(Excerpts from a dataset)
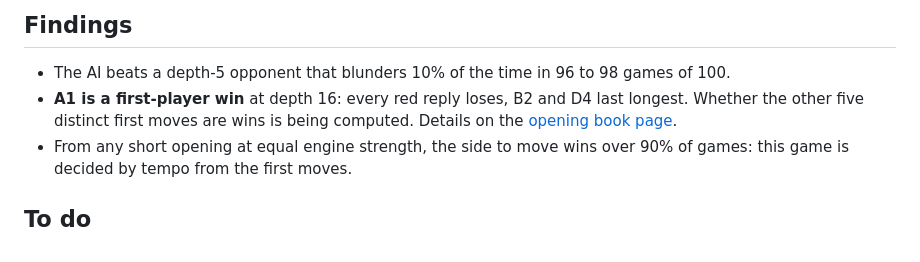
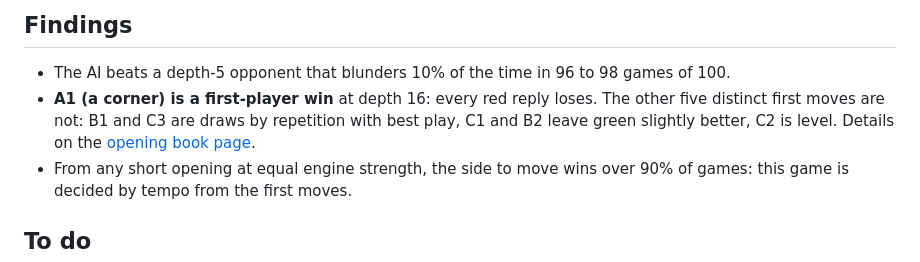
Before and after one commit to Guppy16/CompleteTheSquare, a Markdown page: README.md, the part around the change. GitHub-like rendering.

```diff
--- a/README.md
+++ b/README.md
@@ -65,8 +65,9 @@ Tools (all `cargo run --release --example ...` from `wasm/`):
 ## Findings
 
 - The AI beats a depth-5 opponent that blunders 10% of the time in 96 to 98 games of 100.
-- **A1 is a first-player win** at depth 16: every red reply loses, B2 and D4 last longest.
-  Whether the other five distinct first moves are wins is being computed. Details on the
+- **A1 (a corner) is a first-player win** at depth 16: every red reply loses. The other
+  five distinct first moves are not: B1 and C3 are draws by repetition with best play, C1
+  and B2 leave green slightly better, C2 is level. Details on the
   [opening book page](docs/14-opening-book.md).
 - From any short opening at equal engine strength, the side to move wins over 90% of games:
   this game is decided by tempo from the first moves.
```
Also changed, not shown: docs/14-opening-book.md (+20 -3 lines).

__GOAL OF THE EXERCISE__. Write out every record exactly. Leave the pictures out.

__RESPONSE TO THIS TASK__.
Before and after one commit to Guppy16/CompleteTheSquare, a Markdown page: README.md, the part around the change. GitHub-like rendering.

```diff
--- a/README.md
+++ b/README.md
@@ -65,8 +65,9 @@ Tools (all `cargo run --release --example ...` from `wasm/`):
 ## Findings
 
 - The AI beats a depth-5 opponent that blunders 10% of the time in 96 to 98 games of 100.
-- **A1 is a first-player win** at depth 16: every red reply loses, B2 and D4 last longest.
-  Whether the other five distinct first moves are wins is being computed. Details on the
+- **A1 (a corner) is a first-player win** at depth 16: every red reply loses. The other
+  five distinct first moves are not: B1 and C3 are draws by repetition with best play, C1
+  and B2 leave green slightly better, C2 is level. Details on the
   [opening book page](docs/14-opening-book.md).
 - From any short opening at equal engine strength, the side to move wins over 90% of games:
   this game is decided by tempo from the first moves.
```
Also changed, not shown: docs/14-opening-book.md (+20 -3 lines).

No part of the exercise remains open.